*INPUT*:
● ● ●

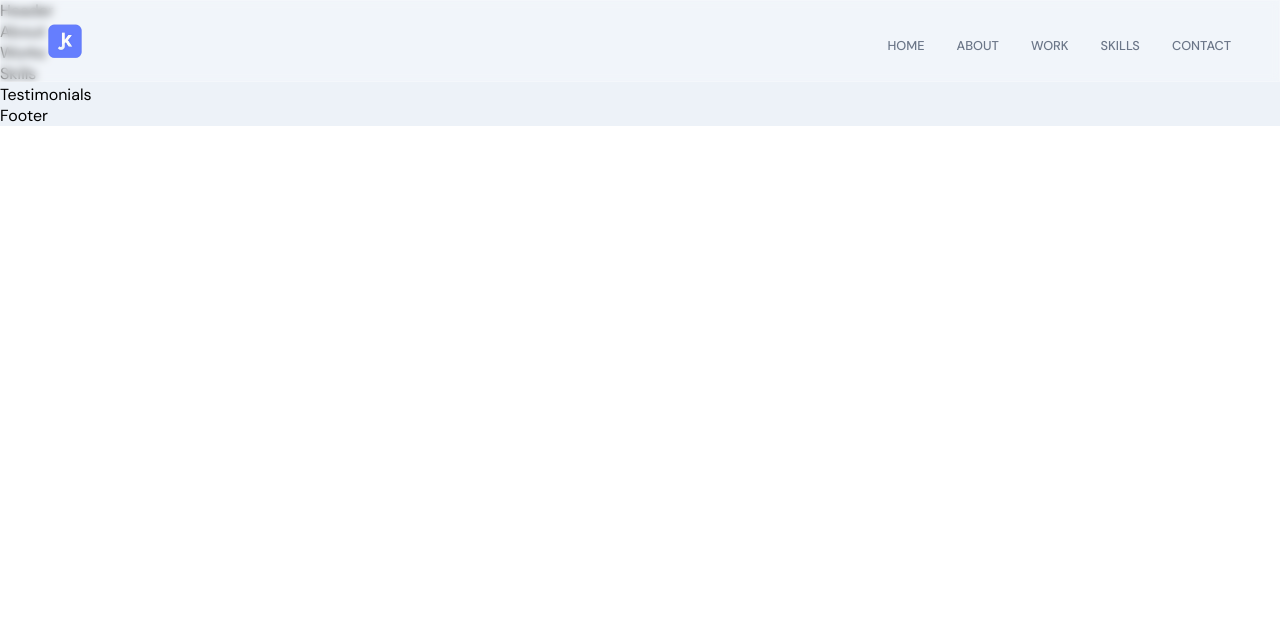
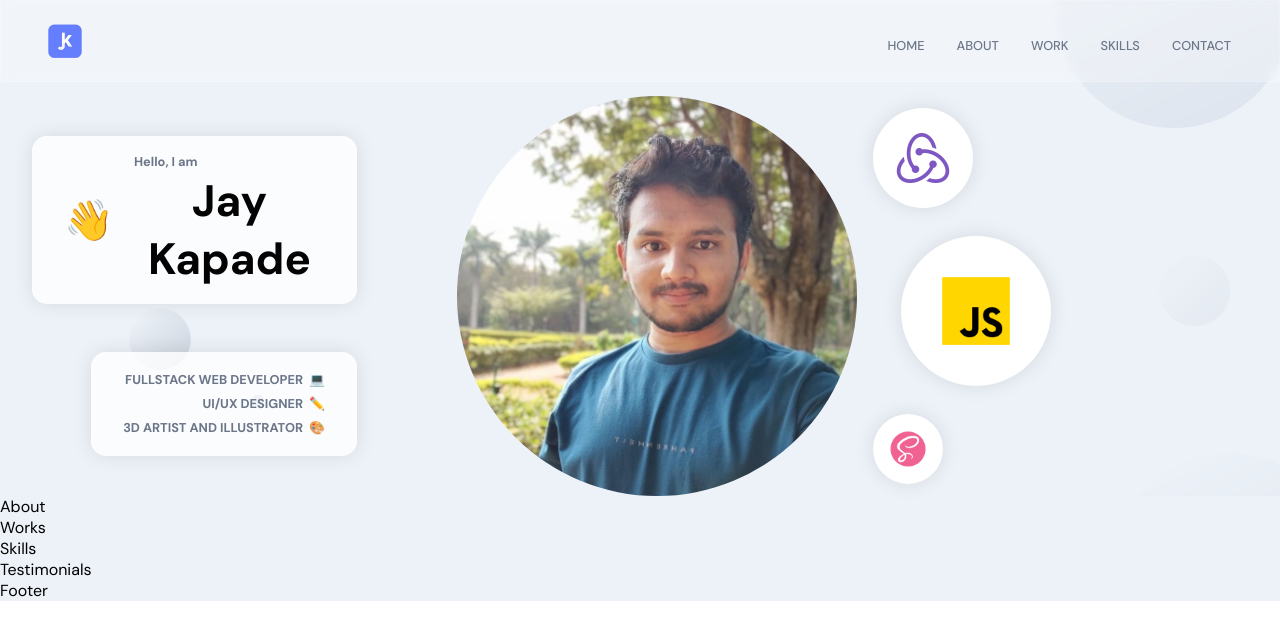
Before and after one commit to jaykapade/portfolio-app, a React (Create React App) app in the folder frontend_react/: page / in a window 1280 px wide. Shown: the top 640 px of the page. Built offline with nearby package versions, Linux system fonts and the light colour scheme.

Commit message:
Navbar fixes and Added Header Changes

```diff
--- a/frontend_react/src/components/Navbar/Navbar.jsx
+++ b/frontend_react/src/components/Navbar/Navbar.jsx
@@ -1,12 +1,13 @@
 import React, { useState } from "react";
-import { images } from "../../constants";
 import { HiMenuAlt4, HiX } from "react-icons/hi";
 import { motion } from "framer-motion";
 
+import { images } from "../../constants";
 import "./Navbar.scss";
 
 const Navbar = () => {
-  const [toggle, setToggle] = useState();
+  const [toggle, setToggle] = useState(false);
+
   return (
     <nav className="app__navbar">
       <div className="app__navbar-logo">
@@ -16,7 +17,7 @@
         {["home", "about", "work", "skills", "contact"].map((item) => (
           <li key={`link-${item}`} className="app__flex p-text">
             <div />
-            <a href={`/${item}`}>{item}</a>
+            <a href={`#${item}`}>{item}</a>
           </li>
         ))}
       </ul>
@@ -30,8 +31,8 @@
             <HiX onClick={() => setToggle(false)} />
             <ul>
               {["home", "about", "work", "skills", "contact"].map((item) => (
-                <li key={`${item}`}>
-                  <a onClick={() => setToggle(false)} href={`/${item}`}>
+                <li key={item}>
+                  <a href={`#${item}`} onClick={() => setToggle(false)}>
                     {item}
                   </a>
                 </li>
--- a/frontend_react/src/containers/Header/Header.jsx
+++ b/frontend_react/src/containers/Header/Header.jsx
@@ -1,7 +1,63 @@
 import React from "react";
+import { motion } from "framer-motion";
+import { images } from "../../constants";
+
 import "./Header.scss";
+
+const scaleVariants = {
+  whileInView: {
+    scale: [0, 1],
+    opacity: [0, 1],
+    transition: {
+      duration: 1,
+      ease: "easeInOut",
+    },
+  },
+};
+
 const Header = () => {
-  return <div>Header</div>;
+  return (
+    <div id="home" className="app__header app__flex">
+      <motion.div
+        whileInView={{ x: [-100, 0], opacity: [0, 1] }}
+        transition={{ duration: 0.5 }}
+        className="app__header-info"
+      >
+        <div className="app__header-badge">
+          <div className="badge-cmp app__flex">
+            <span>👋</span>
+            <div style={{ marginLeft: 20 }}>
+              <p className="p-text">Hello, I am </p>
+              <h1 className="head-text">Jay Kapade</h1>
+            </div>
+          </div>
+          <div className="tag-cmp app__flex">
+            <p className="p-text">FullStack Web Developer &nbsp;💻</p>
+            <p className="p-text">UI/UX Designer &nbsp;✏️</p>
+            <p className="p-text">3d Artist and Illustrator &nbsp;🎨</p>
+          </div>
+        </div>
+      </motion.div>
+      <motion.div
+        whileInView={{ opacity: [0, 1] }}
+        transition={{ duration: 0.5, delayChildren: 0.5 }}
+        className="app__header-img"
+      >
+        <img src={images.profile} alt="profile-img" />
+      </motion.div>
+      <motion.div
+        variant={scaleVariants}
+        whileInView={scaleVariants.whileInView}
+        className="app__header-circles"
+      >
+        {[images.redux, images.javascript, images.sass].map((circle, index) => (
+          <div className="circle-cmp app__flex" key={`circle-${index}`}>
+            <img src={circle} alt="circle" />
+          </div>
+        ))}
+      </motion.div>
+    </div>
+  );
 };
 
 export default Header;
--- a/frontend_react/src/containers/Header/Header.scss
+++ b/frontend_react/src/containers/Header/Header.scss
@@ -0,0 +1,172 @@
+#home {
+  position: relative;
+  background: url("../../assets/bgIMG.png");
+  background-size: cover;
+  background-repeat: repeat;
+  background-position: center;
+
+  .app__wrapper {
+    padding: 0;
+
+    .copyright {
+      display: none;
+    }
+  }
+}
+
+.app__header {
+  flex: 1;
+  width: 100%;
+  height: 100%;
+  flex-direction: row;
+
+  padding: 6rem 2rem 0;
+
+  @media screen and (min-width: 2000px) {
+    padding-top: 8rem;
+  }
+  @media screen and (max-width: 1200px) {
+    flex-direction: column;
+  }
+  @media screen and (max-width: 480px) {
+    padding: 6rem 1rem 2rem;
+  }
+}
+
+.app__header-info {
+  flex: 0.65;
+  flex-direction: column;
+  justify-content: flex-start;
+  align-items: flex-start;
+  height: 100%;
+
+  @media screen and (max-width: 2000px) {
+    width: 100%;
+    margin-right: 0rem;
+  }
+}
+
+.app__header-badge {
+  width: 100%;
+  display: flex;
+  justify-content: flex-end;
+  align-items: flex-end;
+  flex-direction: column;
+
+  .badge-cmp,
+  .tag-cmp {
+    padding: 1rem 2rem;
+    border: var(--white-color);
+    border-radius: 15px;
+    flex-direction: row;
+    width: auto;
+    font-weight: 600;
+    background: rgba(255, 255, 255, 0.8);
+    box-shadow: 0 0 20px rgba(0, 0, 0, 0.1);
+  }
+
+  .tag-cmp {
+    flex-direction: column;
+    margin-top: 3rem;
+
+    p {
+      width: 100%;
+      text-transform: uppercase;
+      text-align: right;
+      line-height: 24px;
+    }
+  }
+
+  span {
+    font-size: 2.5rem;
+  }
+
+  @media screen and (min-width: 2000px) {
+    font-size: 5rem;
+  }
+
+  @media screen and (max-width: 1200px) {
+    justify-content: flex-start;
+    align-items: flex-start;
+  }
+}
+
+.app__header-circles {
+  flex: 0.75;
+  display: flex;
+  flex-direction: column;
+  justify-content: space-evenly;
+  align-items: flex-start;
+  height: 100%;
+  margin-left: 1rem;
+
+  div {
+    width: 100px;
+    height: 100px;
+
+    border-radius: 50%;
+    background: var(--white-color);
+    box-shadow: 0 0 20px rgba(0, 0, 0, 0.1);
+
+    img {
+      width: 60%;
+      height: 60%;
+    }
+  }
+  div:nth-child(1) {
+    width: 100px;
+    height: 100px;
+  }
+  div:nth-child(2) {
+    margin: 1.75rem;
+    width: 150px;
+    height: 150px;
+  }
+  div:nth-child(3) {
+    width: 70px;
+    height: 70px;
+  }
+
+  @media screen and (min-width: 2000px) {
+    div:nth-child(1) {
+      width: 400px;
+      height: 400px;
+    }
+    div:nth-child(2) {
+      margin: 1.75rem;
+      width: 180px;
+      height: 180px;
+    }
+    div:nth-child(3) {
+      width: 200px;
+      height: 200px;
+    }
+  }
+  @media screen and (max-width: 1200px) {
+    width: 100%;
+    flex-direction: row;
+    flex-wrap: wrap;
+    margin-left: 0;
+
+    div {
+      margin: 1rem;
+    }
+  }
+}
+
+.app__header-img {
+  flex: 1;
+  height: 100%;
+
+  display: flex;
+  justify-content: flex-end;
+  align-items: flex-end;
+  position: relative;
+
+  img {
+    object-fit: contain;
+    z-index: 1;
+    height: 400px;
+    border-radius: 50%;
+  }
+}
```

● ● ●

The answer is the full set of records printed exactly, less the pictures.

Before and after one commit to jaykapade/portfolio-app, a React (Create React App) app in the folder frontend_react/: page / in a window 1280 px wide. Shown: the top 640 px of the page. Built offline with nearby package versions, Linux system fonts and the light colour scheme.

Commit message:
Navbar fixes and Added Header Changes

```diff
--- a/frontend_react/src/components/Navbar/Navbar.jsx
+++ b/frontend_react/src/components/Navbar/Navbar.jsx
@@ -1,12 +1,13 @@
 import React, { useState } from "react";
-import { images } from "../../constants";
 import { HiMenuAlt4, HiX } from "react-icons/hi";
 import { motion } from "framer-motion";
 
+import { images } from "../../constants";
 import "./Navbar.scss";
 
 const Navbar = () => {
-  const [toggle, setToggle] = useState();
+  const [toggle, setToggle] = useState(false);
+
   return (
     <nav className="app__navbar">
       <div className="app__navbar-logo">
@@ -16,7 +17,7 @@
         {["home", "about", "work", "skills", "contact"].map((item) => (
           <li key={`link-${item}`} className="app__flex p-text">
             <div />
-            <a href={`/${item}`}>{item}</a>
+            <a href={`#${item}`}>{item}</a>
           </li>
         ))}
       </ul>
@@ -30,8 +31,8 @@
             <HiX onClick={() => setToggle(false)} />
             <ul>
               {["home", "about", "work", "skills", "contact"].map((item) => (
-                <li key={`${item}`}>
-                  <a onClick={() => setToggle(false)} href={`/${item}`}>
+                <li key={item}>
+                  <a href={`#${item}`} onClick={() => setToggle(false)}>
                     {item}
                   </a>
                 </li>
--- a/frontend_react/src/containers/Header/Header.jsx
+++ b/frontend_react/src/containers/Header/Header.jsx
@@ -1,7 +1,63 @@
 import React from "react";
+import { motion } from "framer-motion";
+import { images } from "../../constants";
+
 import "./Header.scss";
+
+const scaleVariants = {
+  whileInView: {
+    scale: [0, 1],
+    opacity: [0, 1],
+    transition: {
+      duration: 1,
+      ease: "easeInOut",
+    },
+  },
+};
+
 const Header = () => {
-  return <div>Header</div>;
+  return (
+    <div id="home" className="app__header app__flex">
+      <motion.div
+        whileInView={{ x: [-100, 0], opacity: [0, 1] }}
+        transition={{ duration: 0.5 }}
+        className="app__header-info"
+      >
+        <div className="app__header-badge">
+          <div className="badge-cmp app__flex">
+            <span>👋</span>
+            <div style={{ marginLeft: 20 }}>
+              <p className="p-text">Hello, I am </p>
+              <h1 className="head-text">Jay Kapade</h1>
+            </div>
+          </div>
+          <div className="tag-cmp app__flex">
+            <p className="p-text">FullStack Web Developer &nbsp;💻</p>
+            <p className="p-text">UI/UX Designer &nbsp;✏️</p>
+            <p className="p-text">3d Artist and Illustrator &nbsp;🎨</p>
+          </div>
+        </div>
+      </motion.div>
+      <motion.div
+        whileInView={{ opacity: [0, 1] }}
+        transition={{ duration: 0.5, delayChildren: 0.5 }}
+        className="app__header-img"
+      >
+        <img src={images.profile} alt="profile-img" />
+      </motion.div>
+      <motion.div
+        variant={scaleVariants}
+        whileInView={scaleVariants.whileInView}
+        className="app__header-circles"
+      >
+        {[images.redux, images.javascript, images.sass].map((circle, index) => (
+          <div className="circle-cmp app__flex" key={`circle-${index}`}>
+            <img src={circle} alt="circle" />
+          </div>
+        ))}
+      </motion.div>
+    </div>
+  );
 };
 
 export default Header;
--- a/frontend_react/src/containers/Header/Header.scss
+++ b/frontend_react/src/containers/Header/Header.scss
@@ -0,0 +1,172 @@
+#home {
+  position: relative;
+  background: url("../../assets/bgIMG.png");
+  background-size: cover;
+  background-repeat: repeat;
+  background-position: center;
+
+  .app__wrapper {
+    padding: 0;
+
+    .copyright {
+      display: none;
+    }
+  }
+}
+
+.app__header {
+  flex: 1;
+  width: 100%;
+  height: 100%;
+  flex-direction: row;
+
+  padding: 6rem 2rem 0;
+
+  @media screen and (min-width: 2000px) {
+    padding-top: 8rem;
+  }
+  @media screen and (max-width: 1200px) {
+    flex-direction: column;
+  }
+  @media screen and (max-width: 480px) {
+    padding: 6rem 1rem 2rem;
+  }
+}
+
+.app__header-info {
+  flex: 0.65;
+  flex-direction: column;
+  justify-content: flex-start;
+  align-items: flex-start;
+  height: 100%;
+
+  @media screen and (max-width: 2000px) {
+    width: 100%;
+    margin-right: 0rem;
+  }
+}
+
+.app__header-badge {
+  width: 100%;
+  display: flex;
+  justify-content: flex-end;
+  align-items: flex-end;
+  flex-direction: column;
+
+  .badge-cmp,
+  .tag-cmp {
+    padding: 1rem 2rem;
+    border: var(--white-color);
+    border-radius: 15px;
+    flex-direction: row;
+    width: auto;
+    font-weight: 600;
+    background: rgba(255, 255, 255, 0.8);
+    box-shadow: 0 0 20px rgba(0, 0, 0, 0.1);
+  }
+
+  .tag-cmp {
+    flex-direction: column;
+    margin-top: 3rem;
+
+    p {
+      width: 100%;
+      text-transform: uppercase;
+      text-align: right;
+      line-height: 24px;
+    }
+  }
+
+  span {
+    font-size: 2.5rem;
+  }
+
+  @media screen and (min-width: 2000px) {
+    font-size: 5rem;
+  }
+
+  @media screen and (max-width: 1200px) {
+    justify-content: flex-start;
+    align-items: flex-start;
+  }
+}
+
+.app__header-circles {
+  flex: 0.75;
+  display: flex;
+  flex-direction: column;
+  justify-content: space-evenly;
+  align-items: flex-start;
+  height: 100%;
+  margin-left: 1rem;
+
+  div {
+    width: 100px;
+    height: 100px;
+
+    border-radius: 50%;
+    background: var(--white-color);
+    box-shadow: 0 0 20px rgba(0, 0, 0, 0.1);
+
+    img {
+      width: 60%;
+      height: 60%;
+    }
+  }
+  div:nth-child(1) {
+    width: 100px;
+    height: 100px;
+  }
+  div:nth-child(2) {
+    margin: 1.75rem;
+    width: 150px;
+    height: 150px;
+  }
+  div:nth-child(3) {
+    width: 70px;
+    height: 70px;
+  }
+
+  @media screen and (min-width: 2000px) {
+    div:nth-child(1) {
+      width: 400px;
+      height: 400px;
+    }
+    div:nth-child(2) {
+      margin: 1.75rem;
+      width: 180px;
+      height: 180px;
+    }
+    div:nth-child(3) {
+      width: 200px;
+      height: 200px;
+    }
+  }
+  @media screen and (max-width: 1200px) {
+    width: 100%;
+    flex-direction: row;
+    flex-wrap: wrap;
+    margin-left: 0;
+
+    div {
+      margin: 1rem;
+    }
+  }
+}
+
+.app__header-img {
+  flex: 1;
+  height: 100%;
+
+  display: flex;
+  justify-content: flex-end;
+  align-items: flex-end;
+  position: relative;
+
+  img {
+    object-fit: contain;
+    z-index: 1;
+    height: 400px;
+    border-radius: 50%;
+  }
+}
```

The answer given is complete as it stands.